As repressive regimes come, the Syrian tyranny is inherently schizophrenic. Drawing on President Assad's current outbursts, one can easily identify the clinical symptoms of the illness. Schizophrenics unreasonably believe that someone or some group is out to get them. In Assad's case, having deceived the people into believing that Israel and the United States are the enemy, he now certainly has every reason to be afraid. His own people have risen up against him. Yes, Mr. Assad, there is a group of people out to get you, the very people whom you and your family have persecuted these last four decades!
Schizophrenics also experience delusions and audible hallucinations. Assad is blaming the rising protests throughout Syrian on a foreign conspiracy stirring up trouble. Assad ludicrously claims that there is no need for reform in his country, which has languished beneath baseless emergency rule for 48 years. However, the audible shouts for reform rising up from the Syrian people are no deranged hallucination, but the palliative cry of liberating spirits.
In clinical settings, schizophrenia renders the patient unable to take care of himself or communicate with anyone. He eventually becomes a danger to himself and to others. Like any schizophrenic patient, Assad has isolated himself form the world, while cutting of his people from any meaningful contact with the outside world. Furthermore, Assad suffers from the laughable delusion that Syria does not need reform. His obstreperous behavior has harmed and endangered the lives of Arabs throughout the Middle East and the greater good of the world.

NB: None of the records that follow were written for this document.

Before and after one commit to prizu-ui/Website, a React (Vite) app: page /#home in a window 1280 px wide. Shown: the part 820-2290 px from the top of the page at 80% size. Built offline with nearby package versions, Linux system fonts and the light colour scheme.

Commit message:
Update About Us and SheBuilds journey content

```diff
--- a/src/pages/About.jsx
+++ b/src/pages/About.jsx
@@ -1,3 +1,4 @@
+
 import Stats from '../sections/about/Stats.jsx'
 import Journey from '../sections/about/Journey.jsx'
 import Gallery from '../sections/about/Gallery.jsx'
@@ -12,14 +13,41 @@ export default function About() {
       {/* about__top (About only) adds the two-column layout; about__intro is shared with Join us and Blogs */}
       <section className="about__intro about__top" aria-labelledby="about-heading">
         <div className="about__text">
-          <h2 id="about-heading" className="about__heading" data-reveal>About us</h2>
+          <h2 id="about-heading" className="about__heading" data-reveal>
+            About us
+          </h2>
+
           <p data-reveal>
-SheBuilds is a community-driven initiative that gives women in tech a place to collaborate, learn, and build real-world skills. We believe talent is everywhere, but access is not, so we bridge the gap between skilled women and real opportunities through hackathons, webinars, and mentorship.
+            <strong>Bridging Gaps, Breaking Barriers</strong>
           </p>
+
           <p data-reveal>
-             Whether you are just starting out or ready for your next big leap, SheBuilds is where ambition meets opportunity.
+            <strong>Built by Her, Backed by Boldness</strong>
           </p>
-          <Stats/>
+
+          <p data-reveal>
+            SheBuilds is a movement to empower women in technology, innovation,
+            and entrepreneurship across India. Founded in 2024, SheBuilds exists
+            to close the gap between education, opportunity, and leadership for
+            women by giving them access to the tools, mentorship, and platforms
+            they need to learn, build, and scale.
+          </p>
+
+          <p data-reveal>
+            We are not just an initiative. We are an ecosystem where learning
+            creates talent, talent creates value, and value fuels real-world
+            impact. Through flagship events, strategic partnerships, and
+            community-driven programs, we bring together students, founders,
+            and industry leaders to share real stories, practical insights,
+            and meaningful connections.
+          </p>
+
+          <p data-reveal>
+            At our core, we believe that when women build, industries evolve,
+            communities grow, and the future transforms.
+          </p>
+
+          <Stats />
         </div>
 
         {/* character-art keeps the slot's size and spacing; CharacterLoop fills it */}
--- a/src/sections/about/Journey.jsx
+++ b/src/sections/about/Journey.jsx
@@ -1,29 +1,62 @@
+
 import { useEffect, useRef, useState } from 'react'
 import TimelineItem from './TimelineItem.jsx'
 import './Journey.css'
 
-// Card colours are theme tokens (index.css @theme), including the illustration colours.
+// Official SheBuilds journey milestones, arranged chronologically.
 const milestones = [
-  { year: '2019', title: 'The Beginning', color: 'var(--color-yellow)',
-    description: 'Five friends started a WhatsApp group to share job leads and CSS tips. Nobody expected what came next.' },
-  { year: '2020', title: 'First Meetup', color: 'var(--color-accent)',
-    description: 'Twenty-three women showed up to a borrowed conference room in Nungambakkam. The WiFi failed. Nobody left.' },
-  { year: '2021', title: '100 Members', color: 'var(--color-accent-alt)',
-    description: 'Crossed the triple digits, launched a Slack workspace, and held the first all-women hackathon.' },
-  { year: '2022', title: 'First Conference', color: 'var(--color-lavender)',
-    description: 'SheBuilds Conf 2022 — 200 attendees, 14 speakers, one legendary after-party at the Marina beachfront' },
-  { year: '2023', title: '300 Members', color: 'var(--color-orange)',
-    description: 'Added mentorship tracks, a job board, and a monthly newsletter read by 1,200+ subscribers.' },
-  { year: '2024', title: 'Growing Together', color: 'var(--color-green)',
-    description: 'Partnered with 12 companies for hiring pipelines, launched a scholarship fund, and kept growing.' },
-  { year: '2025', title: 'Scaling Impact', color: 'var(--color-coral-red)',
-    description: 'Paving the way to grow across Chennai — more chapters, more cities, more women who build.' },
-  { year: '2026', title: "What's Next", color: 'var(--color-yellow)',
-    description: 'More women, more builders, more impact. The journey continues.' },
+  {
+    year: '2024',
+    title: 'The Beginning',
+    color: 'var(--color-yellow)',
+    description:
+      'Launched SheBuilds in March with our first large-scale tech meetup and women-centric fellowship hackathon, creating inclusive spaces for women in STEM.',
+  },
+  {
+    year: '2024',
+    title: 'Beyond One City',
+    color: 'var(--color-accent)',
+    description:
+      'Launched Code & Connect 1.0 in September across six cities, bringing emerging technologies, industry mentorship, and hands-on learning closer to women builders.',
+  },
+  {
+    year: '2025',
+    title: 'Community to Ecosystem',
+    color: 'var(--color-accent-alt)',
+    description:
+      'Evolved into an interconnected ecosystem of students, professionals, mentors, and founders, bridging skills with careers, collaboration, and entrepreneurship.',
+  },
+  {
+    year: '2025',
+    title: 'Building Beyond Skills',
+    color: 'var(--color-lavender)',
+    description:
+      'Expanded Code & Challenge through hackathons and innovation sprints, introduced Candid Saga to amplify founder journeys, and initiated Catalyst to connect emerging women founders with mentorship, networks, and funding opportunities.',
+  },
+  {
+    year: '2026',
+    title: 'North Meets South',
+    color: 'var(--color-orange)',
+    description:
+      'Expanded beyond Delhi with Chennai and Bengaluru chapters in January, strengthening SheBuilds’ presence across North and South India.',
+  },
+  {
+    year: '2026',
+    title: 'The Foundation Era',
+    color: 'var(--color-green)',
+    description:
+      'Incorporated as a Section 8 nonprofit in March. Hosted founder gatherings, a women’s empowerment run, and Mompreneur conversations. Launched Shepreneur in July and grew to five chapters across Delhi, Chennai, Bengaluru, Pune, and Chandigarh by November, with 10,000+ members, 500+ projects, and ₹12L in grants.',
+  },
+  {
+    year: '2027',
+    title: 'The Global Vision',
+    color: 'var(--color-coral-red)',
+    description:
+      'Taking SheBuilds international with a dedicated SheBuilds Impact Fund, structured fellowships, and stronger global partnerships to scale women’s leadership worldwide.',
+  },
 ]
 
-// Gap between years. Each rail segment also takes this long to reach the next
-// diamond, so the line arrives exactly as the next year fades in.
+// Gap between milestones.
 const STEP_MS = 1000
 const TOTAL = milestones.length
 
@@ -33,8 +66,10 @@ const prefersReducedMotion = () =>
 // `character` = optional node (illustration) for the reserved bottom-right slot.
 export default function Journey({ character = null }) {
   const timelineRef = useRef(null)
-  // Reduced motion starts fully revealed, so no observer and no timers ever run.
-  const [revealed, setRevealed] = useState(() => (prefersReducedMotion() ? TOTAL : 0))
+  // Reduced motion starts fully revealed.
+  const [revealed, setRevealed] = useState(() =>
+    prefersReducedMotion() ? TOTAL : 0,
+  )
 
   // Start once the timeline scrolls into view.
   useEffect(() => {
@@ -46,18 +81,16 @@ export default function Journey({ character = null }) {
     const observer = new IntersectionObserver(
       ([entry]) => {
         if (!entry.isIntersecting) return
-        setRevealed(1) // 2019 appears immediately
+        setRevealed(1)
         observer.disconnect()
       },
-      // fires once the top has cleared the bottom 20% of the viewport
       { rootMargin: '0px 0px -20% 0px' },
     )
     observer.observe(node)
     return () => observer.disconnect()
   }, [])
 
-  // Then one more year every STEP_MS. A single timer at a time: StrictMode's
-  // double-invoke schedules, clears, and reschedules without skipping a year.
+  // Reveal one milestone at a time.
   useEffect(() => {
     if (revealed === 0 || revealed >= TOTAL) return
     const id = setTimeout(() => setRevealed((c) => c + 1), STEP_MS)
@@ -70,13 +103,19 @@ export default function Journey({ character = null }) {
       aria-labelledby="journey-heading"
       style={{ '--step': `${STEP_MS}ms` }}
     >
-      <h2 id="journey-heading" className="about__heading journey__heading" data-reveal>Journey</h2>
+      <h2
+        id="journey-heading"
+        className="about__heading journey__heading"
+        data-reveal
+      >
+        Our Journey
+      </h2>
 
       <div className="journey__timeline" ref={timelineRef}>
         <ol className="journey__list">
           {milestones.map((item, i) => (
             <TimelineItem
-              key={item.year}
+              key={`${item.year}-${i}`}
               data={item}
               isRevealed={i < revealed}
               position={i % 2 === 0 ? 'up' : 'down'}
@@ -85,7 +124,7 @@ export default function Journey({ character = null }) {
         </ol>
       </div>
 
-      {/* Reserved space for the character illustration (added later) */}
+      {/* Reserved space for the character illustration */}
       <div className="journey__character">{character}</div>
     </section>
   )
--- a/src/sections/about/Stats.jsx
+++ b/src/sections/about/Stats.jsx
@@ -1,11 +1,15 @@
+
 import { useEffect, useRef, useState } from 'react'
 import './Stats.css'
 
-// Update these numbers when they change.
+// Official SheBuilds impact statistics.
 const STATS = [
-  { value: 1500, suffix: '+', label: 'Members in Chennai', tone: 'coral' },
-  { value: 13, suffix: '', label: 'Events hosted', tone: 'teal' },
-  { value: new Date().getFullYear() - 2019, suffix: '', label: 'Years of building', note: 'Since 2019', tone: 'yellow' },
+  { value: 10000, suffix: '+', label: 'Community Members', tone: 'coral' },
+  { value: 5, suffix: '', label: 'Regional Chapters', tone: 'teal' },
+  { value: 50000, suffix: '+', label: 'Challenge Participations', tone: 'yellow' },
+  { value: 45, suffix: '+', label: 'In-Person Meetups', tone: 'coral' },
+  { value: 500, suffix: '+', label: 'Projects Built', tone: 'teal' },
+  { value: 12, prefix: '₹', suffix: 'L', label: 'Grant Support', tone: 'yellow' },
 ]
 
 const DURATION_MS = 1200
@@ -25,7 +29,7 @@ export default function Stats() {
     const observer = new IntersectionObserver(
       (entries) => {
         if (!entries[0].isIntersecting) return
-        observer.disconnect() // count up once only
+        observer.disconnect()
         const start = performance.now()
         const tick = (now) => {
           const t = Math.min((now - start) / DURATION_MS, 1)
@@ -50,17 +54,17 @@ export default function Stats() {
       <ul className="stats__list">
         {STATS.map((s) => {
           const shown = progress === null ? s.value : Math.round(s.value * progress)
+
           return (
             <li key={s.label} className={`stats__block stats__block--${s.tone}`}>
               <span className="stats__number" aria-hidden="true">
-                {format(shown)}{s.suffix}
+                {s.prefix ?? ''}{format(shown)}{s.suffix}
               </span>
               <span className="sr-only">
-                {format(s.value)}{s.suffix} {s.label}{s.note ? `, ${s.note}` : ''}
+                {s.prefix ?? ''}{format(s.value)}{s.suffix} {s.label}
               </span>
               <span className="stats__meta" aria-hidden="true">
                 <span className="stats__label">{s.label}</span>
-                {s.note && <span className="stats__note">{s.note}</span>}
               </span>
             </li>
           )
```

Fortunately, schizophrenia is treatable. For the plague that torments Syria and the Middle East at large, a combination of medication and cognitive behavioral therapy will not suffice. The Syrian people are applying the proper prognosis: a massive dose of reality: protests, uprisings, and overt challenges to the status quo. As in medical cases, the treatment for schizophrenia can last for the rest of the patient's life. In the case of Mr. Assad and the Syrian people, his life-long hiatus from power would be an acceptable treatment for himself, his people, and the international community.